- Opening Delimiter -

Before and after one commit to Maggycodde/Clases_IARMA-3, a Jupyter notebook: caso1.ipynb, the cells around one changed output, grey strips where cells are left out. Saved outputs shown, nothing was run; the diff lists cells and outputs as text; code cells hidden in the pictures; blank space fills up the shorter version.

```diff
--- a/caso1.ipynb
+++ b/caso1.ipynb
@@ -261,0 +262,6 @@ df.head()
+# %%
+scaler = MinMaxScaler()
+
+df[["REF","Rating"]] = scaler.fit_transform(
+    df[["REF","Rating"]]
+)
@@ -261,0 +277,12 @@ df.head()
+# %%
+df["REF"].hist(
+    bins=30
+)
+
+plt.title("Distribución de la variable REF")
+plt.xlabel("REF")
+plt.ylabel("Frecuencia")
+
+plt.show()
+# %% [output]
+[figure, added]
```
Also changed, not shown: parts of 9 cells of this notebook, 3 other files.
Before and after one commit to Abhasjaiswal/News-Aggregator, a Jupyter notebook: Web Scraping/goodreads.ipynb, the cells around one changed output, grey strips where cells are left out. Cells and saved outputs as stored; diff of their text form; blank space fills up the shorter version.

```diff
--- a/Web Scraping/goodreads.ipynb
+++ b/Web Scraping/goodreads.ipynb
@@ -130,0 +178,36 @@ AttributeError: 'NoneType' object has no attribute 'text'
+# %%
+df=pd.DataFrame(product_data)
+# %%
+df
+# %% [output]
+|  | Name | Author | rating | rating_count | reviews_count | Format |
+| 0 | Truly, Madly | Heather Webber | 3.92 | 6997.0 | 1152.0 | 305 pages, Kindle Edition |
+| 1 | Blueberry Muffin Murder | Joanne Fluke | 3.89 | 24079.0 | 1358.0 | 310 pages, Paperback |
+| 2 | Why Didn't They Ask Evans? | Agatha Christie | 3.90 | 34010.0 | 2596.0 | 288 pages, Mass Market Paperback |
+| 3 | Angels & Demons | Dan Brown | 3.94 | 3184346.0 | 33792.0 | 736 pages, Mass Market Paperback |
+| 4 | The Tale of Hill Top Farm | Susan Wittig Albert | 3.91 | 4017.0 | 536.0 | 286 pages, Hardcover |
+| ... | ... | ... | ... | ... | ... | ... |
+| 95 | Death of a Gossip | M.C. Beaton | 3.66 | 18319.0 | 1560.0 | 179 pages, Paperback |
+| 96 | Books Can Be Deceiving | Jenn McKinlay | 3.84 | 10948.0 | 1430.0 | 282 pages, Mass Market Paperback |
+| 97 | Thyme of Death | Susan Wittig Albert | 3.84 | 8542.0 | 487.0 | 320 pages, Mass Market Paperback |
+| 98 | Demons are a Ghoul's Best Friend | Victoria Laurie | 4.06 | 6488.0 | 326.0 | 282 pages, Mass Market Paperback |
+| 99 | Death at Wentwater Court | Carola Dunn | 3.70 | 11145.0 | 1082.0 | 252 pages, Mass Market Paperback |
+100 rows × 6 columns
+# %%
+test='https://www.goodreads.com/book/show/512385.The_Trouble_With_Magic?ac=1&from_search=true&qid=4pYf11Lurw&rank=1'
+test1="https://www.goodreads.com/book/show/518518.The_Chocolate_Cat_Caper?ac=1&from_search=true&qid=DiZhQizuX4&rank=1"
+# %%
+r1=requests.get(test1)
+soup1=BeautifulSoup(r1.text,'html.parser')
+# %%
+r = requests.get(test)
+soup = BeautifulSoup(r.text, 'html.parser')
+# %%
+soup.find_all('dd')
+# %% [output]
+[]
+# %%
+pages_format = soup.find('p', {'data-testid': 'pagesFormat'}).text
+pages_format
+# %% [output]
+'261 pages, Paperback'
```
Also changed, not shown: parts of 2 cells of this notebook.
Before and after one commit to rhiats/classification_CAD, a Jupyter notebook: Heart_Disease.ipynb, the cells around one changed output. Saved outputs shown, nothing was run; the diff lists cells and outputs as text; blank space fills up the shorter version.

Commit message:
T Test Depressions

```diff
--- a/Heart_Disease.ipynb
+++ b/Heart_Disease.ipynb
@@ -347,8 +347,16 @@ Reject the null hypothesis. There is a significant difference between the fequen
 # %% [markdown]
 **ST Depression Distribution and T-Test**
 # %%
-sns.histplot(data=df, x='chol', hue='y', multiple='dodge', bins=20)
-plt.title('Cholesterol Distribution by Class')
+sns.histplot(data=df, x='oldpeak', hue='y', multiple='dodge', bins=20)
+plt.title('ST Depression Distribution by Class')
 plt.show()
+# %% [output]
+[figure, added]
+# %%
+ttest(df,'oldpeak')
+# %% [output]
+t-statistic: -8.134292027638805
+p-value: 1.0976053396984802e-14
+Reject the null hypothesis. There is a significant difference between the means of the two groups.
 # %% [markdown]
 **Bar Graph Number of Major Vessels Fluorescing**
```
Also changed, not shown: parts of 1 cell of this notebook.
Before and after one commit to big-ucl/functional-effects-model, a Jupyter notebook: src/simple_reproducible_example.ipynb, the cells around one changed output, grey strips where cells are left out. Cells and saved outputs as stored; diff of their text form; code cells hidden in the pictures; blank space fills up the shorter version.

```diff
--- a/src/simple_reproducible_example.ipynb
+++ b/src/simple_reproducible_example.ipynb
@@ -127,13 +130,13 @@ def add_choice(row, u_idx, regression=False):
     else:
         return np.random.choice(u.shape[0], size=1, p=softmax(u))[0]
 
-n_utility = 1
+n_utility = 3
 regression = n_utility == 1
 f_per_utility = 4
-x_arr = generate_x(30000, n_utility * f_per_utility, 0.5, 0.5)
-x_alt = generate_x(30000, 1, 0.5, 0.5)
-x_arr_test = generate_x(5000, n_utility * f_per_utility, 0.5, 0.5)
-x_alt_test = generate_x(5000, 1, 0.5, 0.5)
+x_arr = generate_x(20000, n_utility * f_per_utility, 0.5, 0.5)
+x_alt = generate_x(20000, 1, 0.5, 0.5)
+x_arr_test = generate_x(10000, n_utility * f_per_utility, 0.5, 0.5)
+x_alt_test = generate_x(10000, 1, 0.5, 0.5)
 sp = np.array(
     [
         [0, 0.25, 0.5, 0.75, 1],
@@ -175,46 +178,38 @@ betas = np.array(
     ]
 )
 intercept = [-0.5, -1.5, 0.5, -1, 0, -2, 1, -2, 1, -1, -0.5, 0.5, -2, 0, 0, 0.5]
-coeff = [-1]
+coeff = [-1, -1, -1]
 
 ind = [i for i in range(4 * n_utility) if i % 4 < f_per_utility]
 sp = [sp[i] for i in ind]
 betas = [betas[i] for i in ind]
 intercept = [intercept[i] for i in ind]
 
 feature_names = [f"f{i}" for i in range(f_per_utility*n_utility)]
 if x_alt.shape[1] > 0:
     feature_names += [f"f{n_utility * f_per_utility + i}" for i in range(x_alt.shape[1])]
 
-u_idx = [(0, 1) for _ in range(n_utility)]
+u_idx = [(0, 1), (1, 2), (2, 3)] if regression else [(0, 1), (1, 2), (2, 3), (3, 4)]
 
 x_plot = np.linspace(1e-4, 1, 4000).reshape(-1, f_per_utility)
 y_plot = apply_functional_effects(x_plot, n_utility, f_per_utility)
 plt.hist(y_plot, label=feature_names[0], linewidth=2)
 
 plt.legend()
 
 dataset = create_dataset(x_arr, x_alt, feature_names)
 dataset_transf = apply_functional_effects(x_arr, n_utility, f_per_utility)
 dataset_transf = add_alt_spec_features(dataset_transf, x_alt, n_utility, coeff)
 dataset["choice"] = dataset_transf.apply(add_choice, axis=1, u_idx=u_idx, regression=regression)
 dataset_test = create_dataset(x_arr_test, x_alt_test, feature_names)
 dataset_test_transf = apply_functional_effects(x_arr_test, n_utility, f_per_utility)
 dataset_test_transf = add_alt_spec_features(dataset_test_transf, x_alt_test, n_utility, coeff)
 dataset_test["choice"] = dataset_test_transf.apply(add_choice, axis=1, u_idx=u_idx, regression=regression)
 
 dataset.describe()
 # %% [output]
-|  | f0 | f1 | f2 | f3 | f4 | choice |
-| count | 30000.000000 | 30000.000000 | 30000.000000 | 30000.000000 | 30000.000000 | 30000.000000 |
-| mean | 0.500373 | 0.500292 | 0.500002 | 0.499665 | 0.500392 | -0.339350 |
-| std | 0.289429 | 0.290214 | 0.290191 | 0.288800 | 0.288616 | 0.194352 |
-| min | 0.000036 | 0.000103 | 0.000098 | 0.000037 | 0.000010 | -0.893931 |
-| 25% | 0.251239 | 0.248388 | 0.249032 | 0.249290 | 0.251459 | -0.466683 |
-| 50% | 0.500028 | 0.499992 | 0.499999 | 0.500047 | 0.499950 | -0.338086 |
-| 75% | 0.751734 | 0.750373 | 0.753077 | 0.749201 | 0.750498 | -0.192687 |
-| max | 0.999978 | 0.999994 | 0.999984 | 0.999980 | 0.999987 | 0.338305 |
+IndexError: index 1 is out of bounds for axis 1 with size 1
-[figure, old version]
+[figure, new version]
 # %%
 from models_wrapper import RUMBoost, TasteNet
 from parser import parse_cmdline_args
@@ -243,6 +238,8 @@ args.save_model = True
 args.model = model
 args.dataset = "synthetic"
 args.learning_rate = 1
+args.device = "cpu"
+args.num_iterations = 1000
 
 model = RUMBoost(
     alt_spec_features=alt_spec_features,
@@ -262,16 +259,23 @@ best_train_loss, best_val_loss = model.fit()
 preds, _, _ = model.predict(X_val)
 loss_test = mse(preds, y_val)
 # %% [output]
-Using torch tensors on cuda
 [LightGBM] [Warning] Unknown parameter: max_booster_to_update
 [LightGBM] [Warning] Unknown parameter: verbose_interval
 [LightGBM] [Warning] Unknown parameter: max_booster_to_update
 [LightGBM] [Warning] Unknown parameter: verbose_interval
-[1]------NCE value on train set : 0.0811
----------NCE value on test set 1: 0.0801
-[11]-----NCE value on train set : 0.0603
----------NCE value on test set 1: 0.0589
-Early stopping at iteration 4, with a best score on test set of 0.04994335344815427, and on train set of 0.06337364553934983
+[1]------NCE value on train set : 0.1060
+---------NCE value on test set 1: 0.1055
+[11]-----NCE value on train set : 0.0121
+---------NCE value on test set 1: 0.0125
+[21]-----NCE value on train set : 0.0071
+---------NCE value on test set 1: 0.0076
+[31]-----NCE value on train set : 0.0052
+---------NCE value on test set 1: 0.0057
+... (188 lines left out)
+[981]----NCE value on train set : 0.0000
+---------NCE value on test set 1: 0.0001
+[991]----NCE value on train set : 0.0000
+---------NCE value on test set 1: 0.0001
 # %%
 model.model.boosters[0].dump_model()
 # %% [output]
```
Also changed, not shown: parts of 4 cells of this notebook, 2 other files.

- Closing Delimiter -

The string "Also" may occur in the listing; show every line where it does.

◆ Response:
Also changed, not shown: parts of 9 cells of this notebook, 3 other files.
Also changed, not shown: parts of 2 cells of this notebook.
Also changed, not shown: parts of 1 cell of this notebook.
Also changed, not shown: parts of 4 cells of this notebook, 2 other files.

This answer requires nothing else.